- _Input data_:
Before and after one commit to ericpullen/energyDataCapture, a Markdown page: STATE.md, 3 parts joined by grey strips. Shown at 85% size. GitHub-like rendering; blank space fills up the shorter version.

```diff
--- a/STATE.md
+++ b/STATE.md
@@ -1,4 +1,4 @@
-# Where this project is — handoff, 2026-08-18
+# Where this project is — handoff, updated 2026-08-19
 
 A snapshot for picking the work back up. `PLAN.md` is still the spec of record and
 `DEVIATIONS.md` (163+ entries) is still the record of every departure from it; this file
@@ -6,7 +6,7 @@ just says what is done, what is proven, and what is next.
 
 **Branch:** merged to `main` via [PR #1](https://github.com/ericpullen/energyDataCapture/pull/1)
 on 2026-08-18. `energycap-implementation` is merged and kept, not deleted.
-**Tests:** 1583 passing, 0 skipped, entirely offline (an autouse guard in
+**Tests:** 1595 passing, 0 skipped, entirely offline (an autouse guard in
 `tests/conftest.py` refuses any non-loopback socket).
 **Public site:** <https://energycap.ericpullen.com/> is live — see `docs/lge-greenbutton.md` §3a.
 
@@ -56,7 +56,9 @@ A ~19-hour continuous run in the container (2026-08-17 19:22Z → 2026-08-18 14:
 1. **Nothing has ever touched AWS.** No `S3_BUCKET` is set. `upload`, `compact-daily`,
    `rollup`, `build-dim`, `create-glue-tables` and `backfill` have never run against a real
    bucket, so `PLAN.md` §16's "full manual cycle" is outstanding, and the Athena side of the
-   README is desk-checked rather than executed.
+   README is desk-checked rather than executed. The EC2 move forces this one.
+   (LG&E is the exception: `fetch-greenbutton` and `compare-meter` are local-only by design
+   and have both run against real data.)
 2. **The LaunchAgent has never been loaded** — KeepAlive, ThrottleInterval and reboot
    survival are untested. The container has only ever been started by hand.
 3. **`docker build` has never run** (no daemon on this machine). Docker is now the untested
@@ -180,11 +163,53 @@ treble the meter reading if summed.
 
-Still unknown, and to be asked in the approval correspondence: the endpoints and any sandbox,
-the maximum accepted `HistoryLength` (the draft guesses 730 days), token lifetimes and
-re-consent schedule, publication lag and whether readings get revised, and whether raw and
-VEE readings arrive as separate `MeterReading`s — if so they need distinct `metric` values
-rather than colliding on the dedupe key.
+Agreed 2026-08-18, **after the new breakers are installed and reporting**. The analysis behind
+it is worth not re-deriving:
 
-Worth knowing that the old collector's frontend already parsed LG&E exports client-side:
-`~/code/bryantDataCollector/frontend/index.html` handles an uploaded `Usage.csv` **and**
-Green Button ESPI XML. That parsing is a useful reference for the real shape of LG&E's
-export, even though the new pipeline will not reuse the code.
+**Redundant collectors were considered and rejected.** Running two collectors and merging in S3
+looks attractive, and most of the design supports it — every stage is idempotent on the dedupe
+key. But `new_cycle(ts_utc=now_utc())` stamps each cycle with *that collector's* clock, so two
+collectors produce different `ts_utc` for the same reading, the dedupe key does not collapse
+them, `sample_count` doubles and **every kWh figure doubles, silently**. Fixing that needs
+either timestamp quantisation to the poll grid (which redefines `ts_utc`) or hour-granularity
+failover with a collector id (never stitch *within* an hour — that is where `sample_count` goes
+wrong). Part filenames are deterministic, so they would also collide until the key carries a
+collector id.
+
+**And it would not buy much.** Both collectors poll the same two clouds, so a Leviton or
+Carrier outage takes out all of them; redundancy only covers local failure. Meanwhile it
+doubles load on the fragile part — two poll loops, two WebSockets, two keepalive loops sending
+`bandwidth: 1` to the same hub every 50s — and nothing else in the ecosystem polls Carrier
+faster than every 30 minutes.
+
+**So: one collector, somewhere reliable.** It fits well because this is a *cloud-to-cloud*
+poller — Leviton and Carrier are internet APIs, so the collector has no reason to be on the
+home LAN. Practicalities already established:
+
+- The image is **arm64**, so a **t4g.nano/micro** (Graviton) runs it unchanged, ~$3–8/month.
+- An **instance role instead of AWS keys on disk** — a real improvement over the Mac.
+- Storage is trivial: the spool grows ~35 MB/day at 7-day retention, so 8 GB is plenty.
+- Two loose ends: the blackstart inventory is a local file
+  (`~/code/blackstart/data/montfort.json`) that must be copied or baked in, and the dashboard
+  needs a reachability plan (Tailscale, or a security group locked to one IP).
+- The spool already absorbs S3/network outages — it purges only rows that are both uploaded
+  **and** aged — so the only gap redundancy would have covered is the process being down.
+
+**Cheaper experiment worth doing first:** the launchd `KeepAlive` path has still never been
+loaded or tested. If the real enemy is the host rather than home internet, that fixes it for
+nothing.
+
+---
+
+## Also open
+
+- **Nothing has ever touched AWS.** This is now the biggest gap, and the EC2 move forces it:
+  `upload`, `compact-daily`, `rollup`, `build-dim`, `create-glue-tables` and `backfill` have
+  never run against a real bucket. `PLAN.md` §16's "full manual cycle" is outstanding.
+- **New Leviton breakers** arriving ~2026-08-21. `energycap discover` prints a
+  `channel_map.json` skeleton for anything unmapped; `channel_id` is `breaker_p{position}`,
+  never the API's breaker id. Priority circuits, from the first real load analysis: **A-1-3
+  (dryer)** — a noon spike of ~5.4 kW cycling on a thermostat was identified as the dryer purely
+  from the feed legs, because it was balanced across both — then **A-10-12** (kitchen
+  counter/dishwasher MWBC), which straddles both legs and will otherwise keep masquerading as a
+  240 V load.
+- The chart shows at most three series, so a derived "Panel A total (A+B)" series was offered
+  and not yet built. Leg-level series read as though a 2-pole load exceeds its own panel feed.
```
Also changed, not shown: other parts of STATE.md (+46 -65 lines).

- _Directions_: Using the listing, copy every line where the word "been" shows up.

- _Exercise answer_:
 2. **The LaunchAgent has never been loaded** — KeepAlive, ThrottleInterval and reboot
    survival are untested. The container has only ever been started by hand.
+**Cheaper experiment worth doing first:** the launchd `KeepAlive` path has still never been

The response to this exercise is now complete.